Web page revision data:

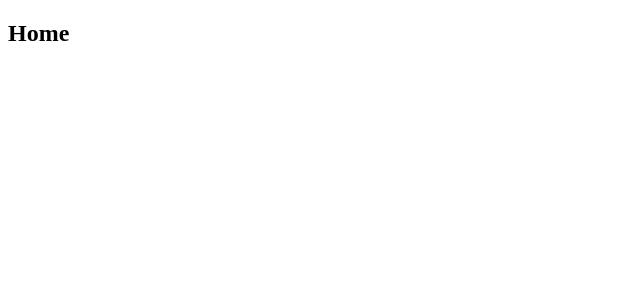
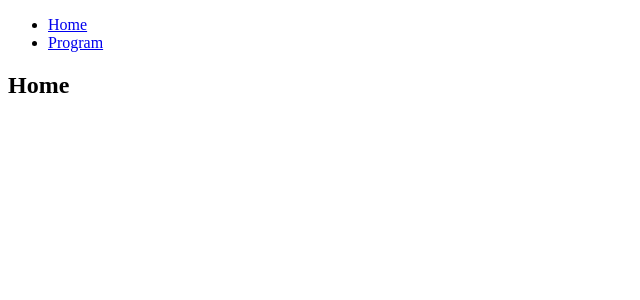
Before and after one commit to senghuotlay/stan-coding-challenge, a React app: page / in a window 1280 px wide. Shown: the top 300 px of the page, without its empty margins (0-640 px from the left). Built offline with nearby package versions, Linux system fonts and the light colour scheme.

Commit message:
add base navbar

```diff
--- a/src/App.tsx
+++ b/src/App.tsx
@@ -1,17 +1,19 @@
 import React from 'react';
-import { Route, BrowserRouter as Router, Routes } from 'react-router-dom';
-import { Home } from './pages/home/screen';
-import { Program } from './pages/program/program';
-import { Error404 } from './pages/error404';
+import { BrowserRouter, Route, Routes } from 'react-router-dom';
+import { Home, HomePath } from './pages/home';
+import { Program, ProgramPath } from './pages/program';
+import { Error404, Error404Path } from './pages/error404';
+import { NavBar } from './pages/navbar';
 
 export default function App() {
   return (
-    <Router>
+    <BrowserRouter>
+      <NavBar />
       <Routes>
-        <Route path="/" element={<Home />} />
-        <Route path="/program" element={<Program />} />
-        <Route path="*" element={<Error404 />} />
+        <Route path={HomePath} element={<Home />} />
+        <Route path={ProgramPath} element={<Program />} />
+        <Route path={Error404Path} element={<Error404 />} />
       </Routes>
-    </Router>
+    </BrowserRouter>
   );
 }
--- a/src/pages/error404/index.ts
+++ b/src/pages/error404/index.ts
@@ -1 +1,2 @@
-export * from './error404'
+export * from './error404';
+export * from './router';
--- /dev/null
+++ b/src/pages/error404/router.ts
@@ -0,0 +1 @@
+export const Error404Path = '*';
--- a/src/pages/home/index.ts
+++ b/src/pages/home/index.ts
@@ -1 +1,2 @@
 export * from './screen';
+export * from './router';
--- /dev/null
+++ b/src/pages/home/router.ts
@@ -0,0 +1 @@
+export const HomePath = '/';
--- /dev/null
+++ b/src/pages/navbar/NavBar.tsx
@@ -0,0 +1,21 @@
+import React from 'react';
+import { Link } from 'react-router-dom';
+import { HomePath } from '../home';
+import { ProgramPath } from '../program';
+
+export const NavBar = () => {
+  return (
+    <div>
+      <nav>
+        <ul>
+          <li>
+            <Link to={HomePath}>Home</Link>
+          </li>
+          <li>
+            <Link to={ProgramPath}>Program</Link>
+          </li>
+        </ul>
+      </nav>
+    </div>
+  );
+};
--- /dev/null
+++ b/src/pages/navbar/index.ts
@@ -0,0 +1 @@
+export * from './NavBar';
--- a/src/pages/program/index.ts
+++ b/src/pages/program/index.ts
@@ -1 +1,2 @@
 export * from './program';
+export * from './router';
--- /dev/null
+++ b/src/pages/program/router.ts
@@ -0,0 +1 @@
+export const ProgramPath = '/program/:id';
```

→ Goal of the exercise:
Set down the data exactly as it appears, without any images.

→ Task response:
Before and after one commit to senghuotlay/stan-coding-challenge, a React app: page / in a window 1280 px wide. Shown: the top 300 px of the page, without its empty margins (0-640 px from the left). Built offline with nearby package versions, Linux system fonts and the light colour scheme.

Commit message:
add base navbar

```diff
--- a/src/App.tsx
+++ b/src/App.tsx
@@ -1,17 +1,19 @@
 import React from 'react';
-import { Route, BrowserRouter as Router, Routes } from 'react-router-dom';
-import { Home } from './pages/home/screen';
-import { Program } from './pages/program/program';
-import { Error404 } from './pages/error404';
+import { BrowserRouter, Route, Routes } from 'react-router-dom';
+import { Home, HomePath } from './pages/home';
+import { Program, ProgramPath } from './pages/program';
+import { Error404, Error404Path } from './pages/error404';
+import { NavBar } from './pages/navbar';
 
 export default function App() {
   return (
-    <Router>
+    <BrowserRouter>
+      <NavBar />
       <Routes>
-        <Route path="/" element={<Home />} />
-        <Route path="/program" element={<Program />} />
-        <Route path="*" element={<Error404 />} />
+        <Route path={HomePath} element={<Home />} />
+        <Route path={ProgramPath} element={<Program />} />
+        <Route path={Error404Path} element={<Error404 />} />
       </Routes>
-    </Router>
+    </BrowserRouter>
   );
 }
--- a/src/pages/error404/index.ts
+++ b/src/pages/error404/index.ts
@@ -1 +1,2 @@
-export * from './error404'
+export * from './error404';
+export * from './router';
--- /dev/null
+++ b/src/pages/error404/router.ts
@@ -0,0 +1 @@
+export const Error404Path = '*';
--- a/src/pages/home/index.ts
+++ b/src/pages/home/index.ts
@@ -1 +1,2 @@
 export * from './screen';
+export * from './router';
--- /dev/null
+++ b/src/pages/home/router.ts
@@ -0,0 +1 @@
+export const HomePath = '/';
--- /dev/null
+++ b/src/pages/navbar/NavBar.tsx
@@ -0,0 +1,21 @@
+import React from 'react';
+import { Link } from 'react-router-dom';
+import { HomePath } from '../home';
+import { ProgramPath } from '../program';
+
+export const NavBar = () => {
+  return (
+    <div>
+      <nav>
+        <ul>
+          <li>
+            <Link to={HomePath}>Home</Link>
+          </li>
+          <li>
+            <Link to={ProgramPath}>Program</Link>
+          </li>
+        </ul>
+      </nav>
+    </div>
+  );
+};
--- /dev/null
+++ b/src/pages/navbar/index.ts
@@ -0,0 +1 @@
+export * from './NavBar';
--- a/src/pages/program/index.ts
+++ b/src/pages/program/index.ts
@@ -1 +1,2 @@
 export * from './program';
+export * from './router';
--- /dev/null
+++ b/src/pages/program/router.ts
@@ -0,0 +1 @@
+export const ProgramPath = '/program/:id';
```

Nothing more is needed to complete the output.